Here is my first successful working clay whistle. I tried a couple of years to make one of these. They turned out cute but were non-functional. I googled and googled to try to figure out the secret, and it turns out that the book I recently bought, “From Mud To Music” answered this for me. It could be that the directions said to do this all along and I just missed it … but here is how it is done, in photos.
The first thing I had never done before was provide the whistle with a flat bottom. So after I hollowed it out, I tapped the bottom on the floor. Ideally I should have made the hole on the flat side. But I forgot and I made on the round side. It worked though. I have no idea if the ‘flat’ helped or not. This is the first time I did it though because I was determined to follow the directions exactly. So then you may ask, ‘Then why did you not follow them and put the hole on the flat side?” I dunno. I just forgot I guess.

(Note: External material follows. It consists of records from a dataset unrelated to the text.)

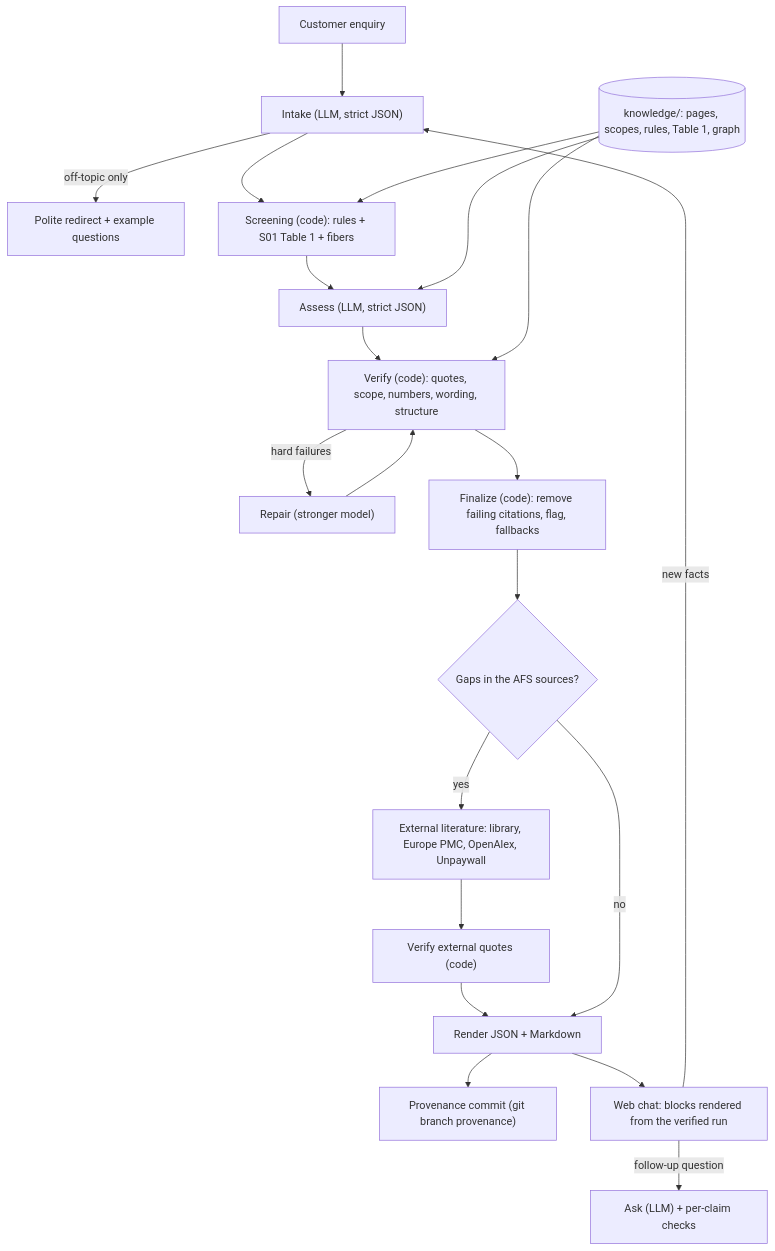
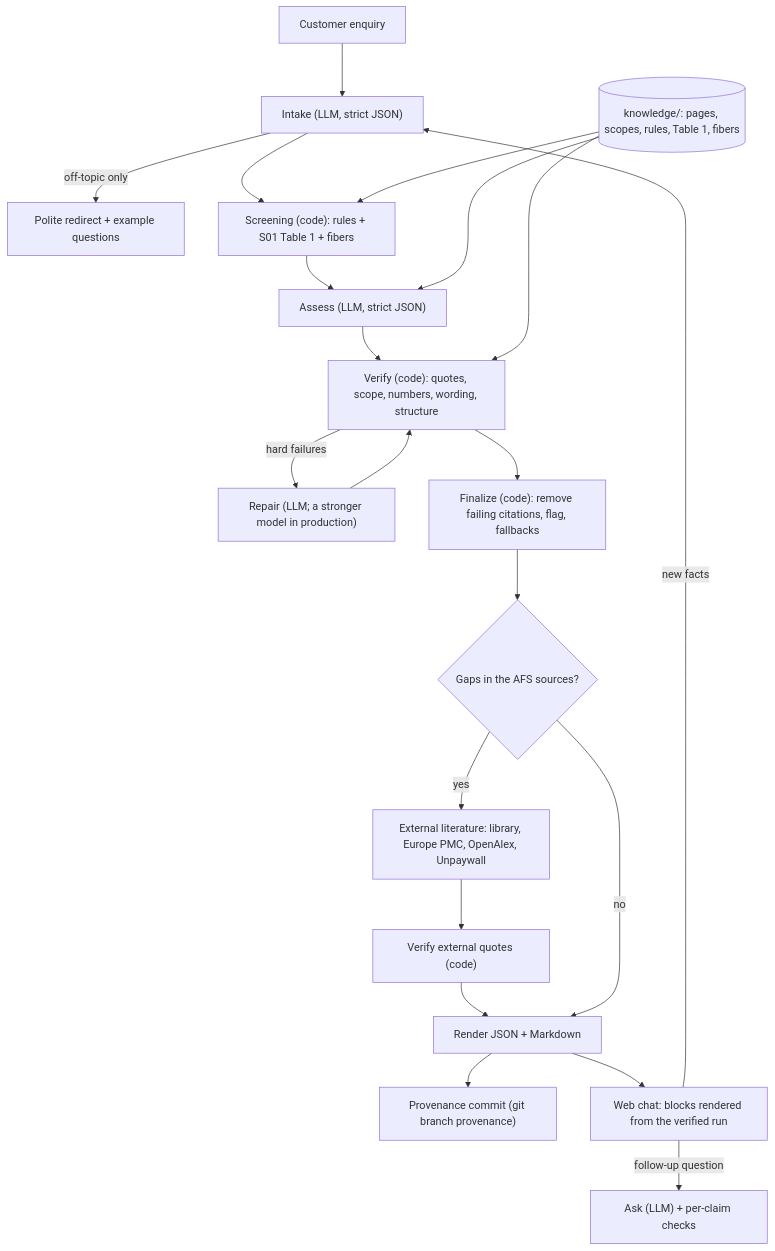
Before and after one commit to sleipnir029/Afs-Spectroscopy-Assistant: the diagram in ARCHITECTURE.md, drawn with Mermaid. The commit also changed other lines of this file, not shown here.

First line of the commit message:
F2: ARCHITECTURE truth fixes and an Extending section

````diff
--- a/ARCHITECTURE.md
+++ b/ARCHITECTURE.md
@@ -9,23 +9,23 @@
 ```mermaid
 flowchart TD
     E["Customer enquiry"] --> I["Intake (LLM, strict JSON)"]
     I -->|off-topic only| R0["Polite redirect + example questions"]
     I --> S["Screening (code): rules + S01 Table 1 + fibers"]
     S --> A["Assess (LLM, strict JSON)"]
     A --> V["Verify (code): quotes, scope, numbers, wording, structure"]
-    V -->|hard failures| RP["Repair (stronger model)"]
+    V -->|hard failures| RP["Repair (LLM; a stronger model in production)"]
     RP --> V
     V --> F["Finalize (code): remove failing citations, flag, fallbacks"]
     F --> G{"Gaps in the AFS sources?"}
     G -->|yes| X["External literature: library, Europe PMC, OpenAlex, Unpaywall"]
     X --> XV["Verify external quotes (code)"]
     XV --> OUT
     G -->|no| OUT["Render JSON + Markdown"]
     OUT --> P["Provenance commit (git branch provenance)"]
     OUT --> UI["Web chat: blocks rendered from the verified run"]
     UI -->|follow-up question| C["Ask (LLM) + per-claim checks"]
     UI -->|new facts| I
-    KB[("knowledge/: pages, scopes, rules, Table 1, graph")] --> S
+    KB[("knowledge/: pages, scopes, rules, Table 1, fibers")] --> S
     KB --> A
     KB --> V
 ```
````
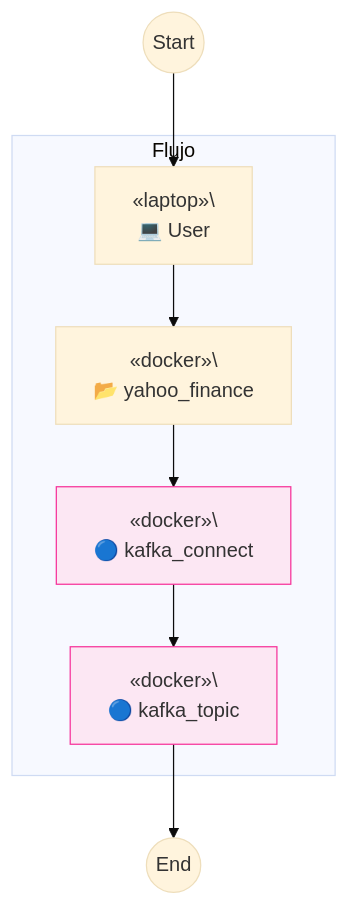
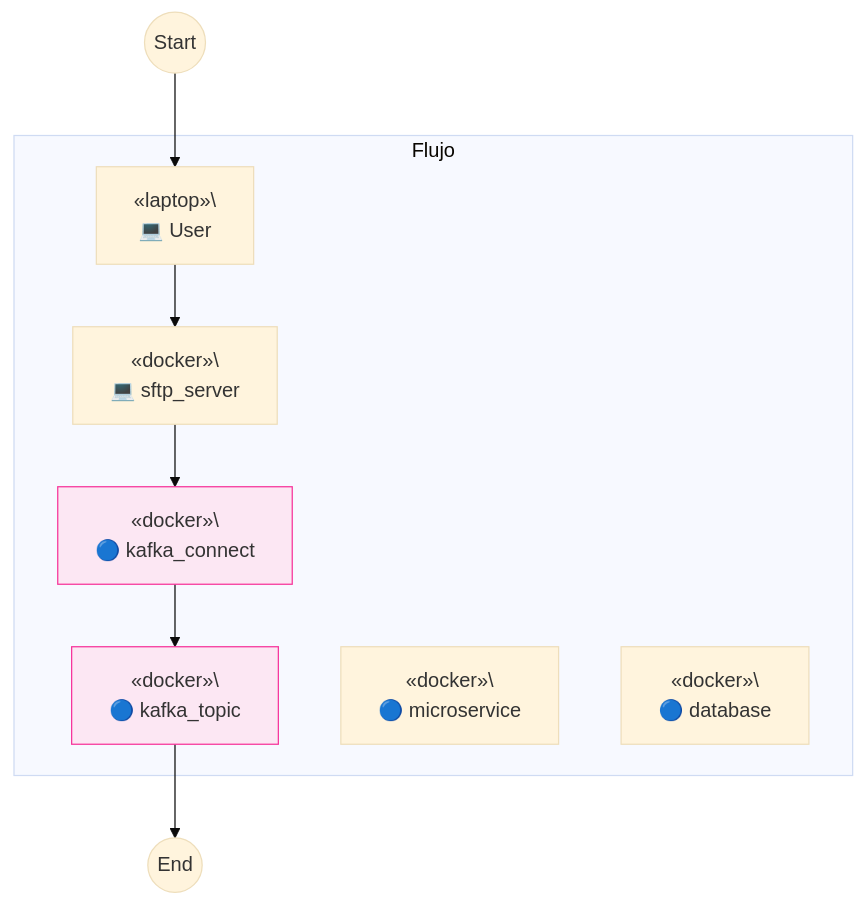
One commit to TrulyDigital/DATA_STREET changed the fourth of 4 diagrams in server_sftp/README.md. Above: the diagram before and after it, drawn with Mermaid (base theme).

Commit message:
feat: server-sftp uptade

````diff
--- a/server_sftp/README.md
+++ b/server_sftp/README.md
@@ -56,20 +56,24 @@
 ```mermaid
 graph TD
     subgraph Container_A [Flujo]
         A[«laptop»\<br/> 💻 User]
-        B[«docker»\<br/> 📂 yahoo_finance]
+        B[«docker»\<br/> 💻 sftp_server]
         C[«docker»\<br/> 🔵 kafka_connect]
         C:::note_c
         D[«docker»\<br/> 🔵 kafka_topic]
         D:::note_d
+        E[«docker»\<br/> 🔵 microservice]
+        E:::note_e
+        F[«docker»\<br/> 🔵 database]
+        F:::note_f
     end
 
     Start((Start)) --> A
     A --> B
     B --> C
     C --> D
     D --> End((End))
 
     classDef note_c fill:#fce7f3,stroke:#f6339a,stroke-width:1px;
     classDef note_d fill:#fce7f3,stroke:#f6339a,stroke-width:1px;
 ```
````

This trick worked nicely as well. When making the second hole, the one on top,the one that has to be the 45 degree angle, LEAVE the first stick in. This is a small whistle and I cut down an Emory board (nail file) for sizing. The other trick is to take the part you are going to make the 45 degree angle with and sand a 45 degree angle on it.

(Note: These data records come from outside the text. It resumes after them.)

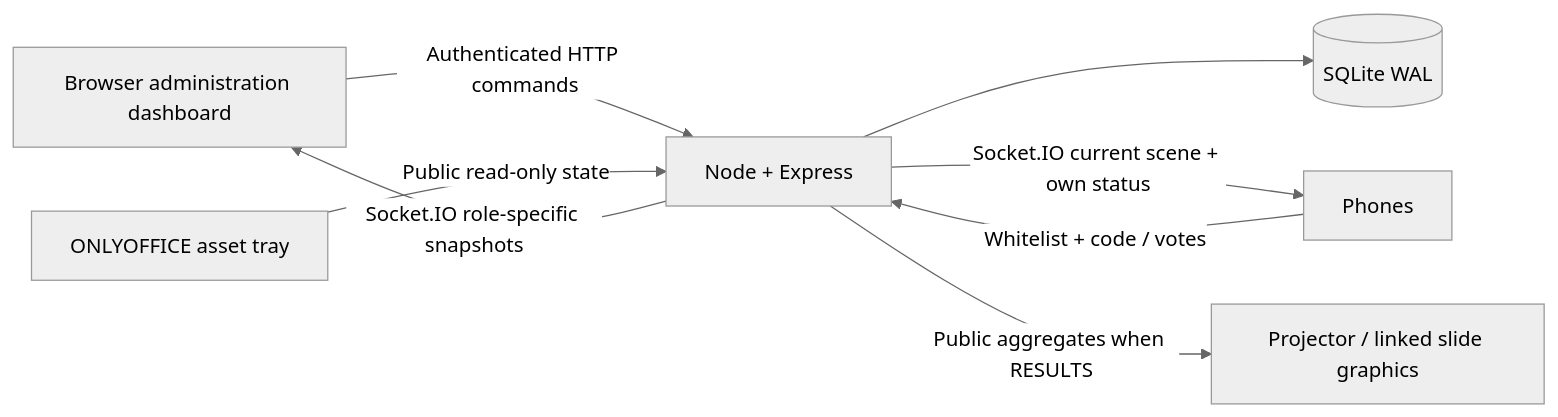
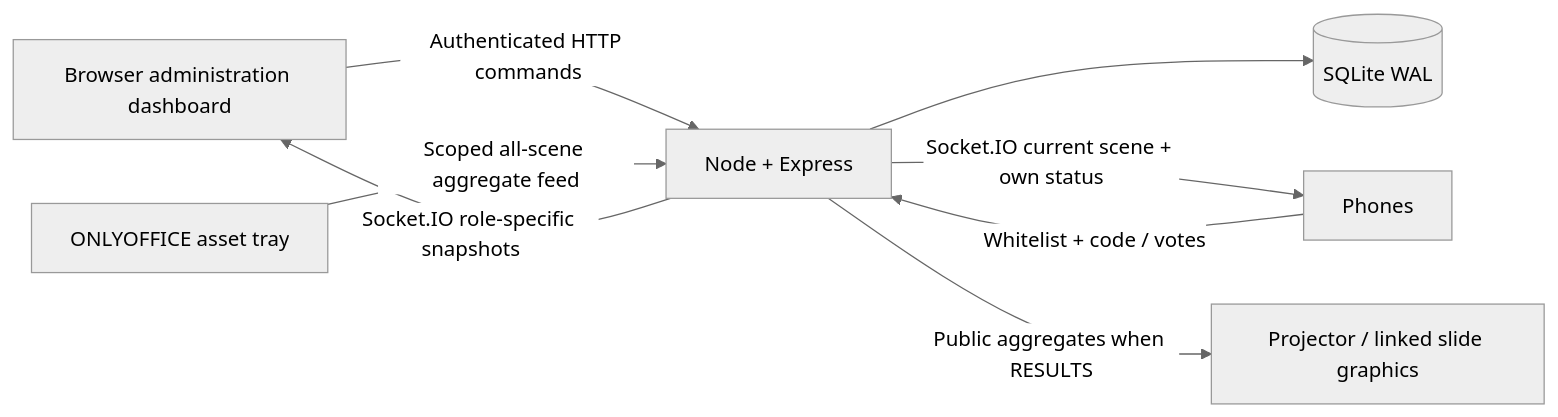
One commit to Q-SiO2/onlyoffice-plugin changed the diagram in README.md. Above: the diagram before and after it, drawn with Mermaid (neutral theme). The commit also changed other lines of this file and 22 other files, not shown here.

Commit message:
Restore editor login, all-scene live assets and confirmed rehearsal resets

````diff
--- a/README.md
+++ b/README.md
@@ -44,10 +44,10 @@
 ```mermaid
 flowchart LR
   O[Browser administration dashboard] -->|Authenticated HTTP commands| B[Node + Express]
-  E[ONLYOFFICE asset tray] -->|Public read-only state| B
+  E[ONLYOFFICE asset tray] -->|Scoped all-scene aggregate feed| B
   P[Phones] -->|Whitelist + code / votes| B
   B --> D[(SQLite WAL)]
   B -->|Socket.IO role-specific snapshots| O
   B -->|Socket.IO current scene + own status| P
   B -->|Public aggregates when RESULTS| R[Projector / linked slide graphics]
 ```
````
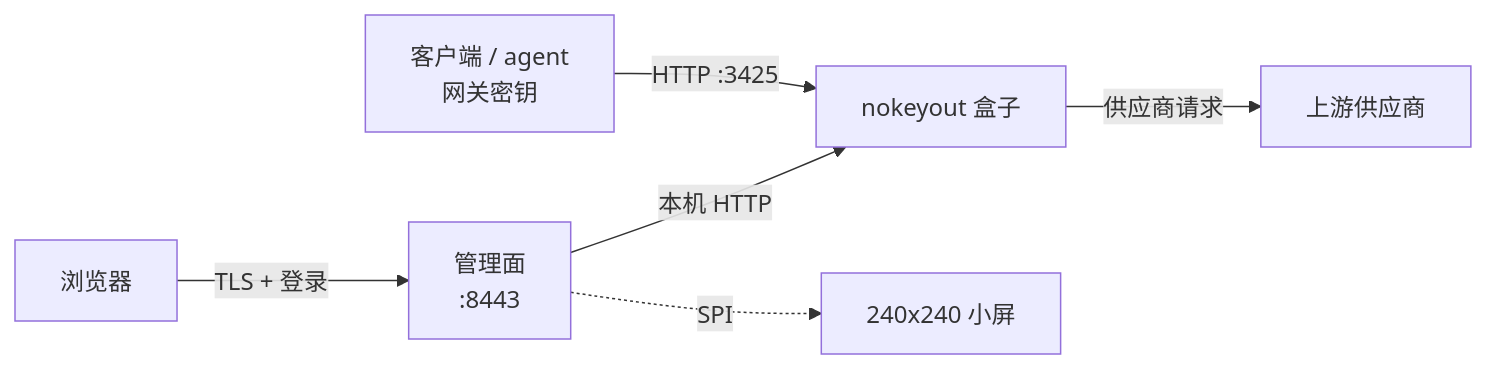
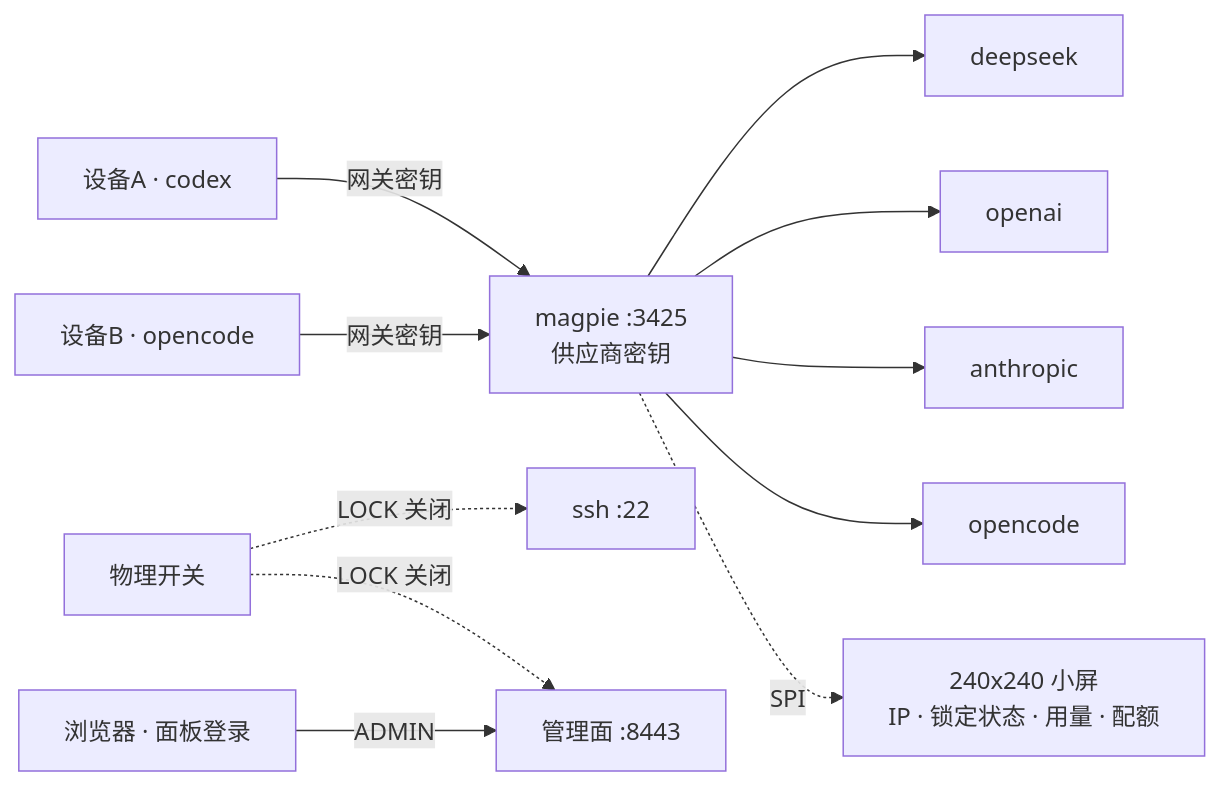
One commit to Purisky/NoKeyOut changed the diagram in README.zh-CN.md. Above: the diagram before and after it, drawn with Mermaid. The commit also changed other lines of this file and 1 other file, not shown here.

````diff
--- a/README.zh-CN.md
+++ b/README.zh-CN.md
@@ -15,8 +13,13 @@
 ```mermaid
 graph LR
-  C["客户端 / agent<br/>网关密钥"] -->|"HTTP :3425"| G["nokeyout 盒子"]
-  G -->|"供应商请求"| P["上游供应商"]
-  A["浏览器"] -->|"TLS + 登录"| M["管理面<br/>:8443"]
-  M -->|"本机 HTTP"| G
-  M -.->|"SPI"| H["240x240 小屏"]
+  A["设备A · codex"] -->|网关密钥| M["magpie :3425<br/>供应商密钥"]
+  B["设备B · opencode"] -->|网关密钥| M
+  M --> P1["deepseek"]
+  M --> P2["openai"]
+  M --> P3["anthropic"]
+  M --> P4["opencode"]
+  S["物理开关"] -.->|LOCK 关闭| SSH["ssh :22"]
+  S -.->|LOCK 关闭| PANEL["管理面 :8443"]
+  W["浏览器 · 面板登录"] -->|ADMIN| PANEL
+  M -.->|SPI| H["240x240 小屏<br/>IP · 锁定状态 · 用量 · 配额"]
 ```
````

Here is the finished whistle. It needs sanding and decorating but it is such an accomplishment for me. Here is an mp3 file of two short whistle blows: Click Here to download.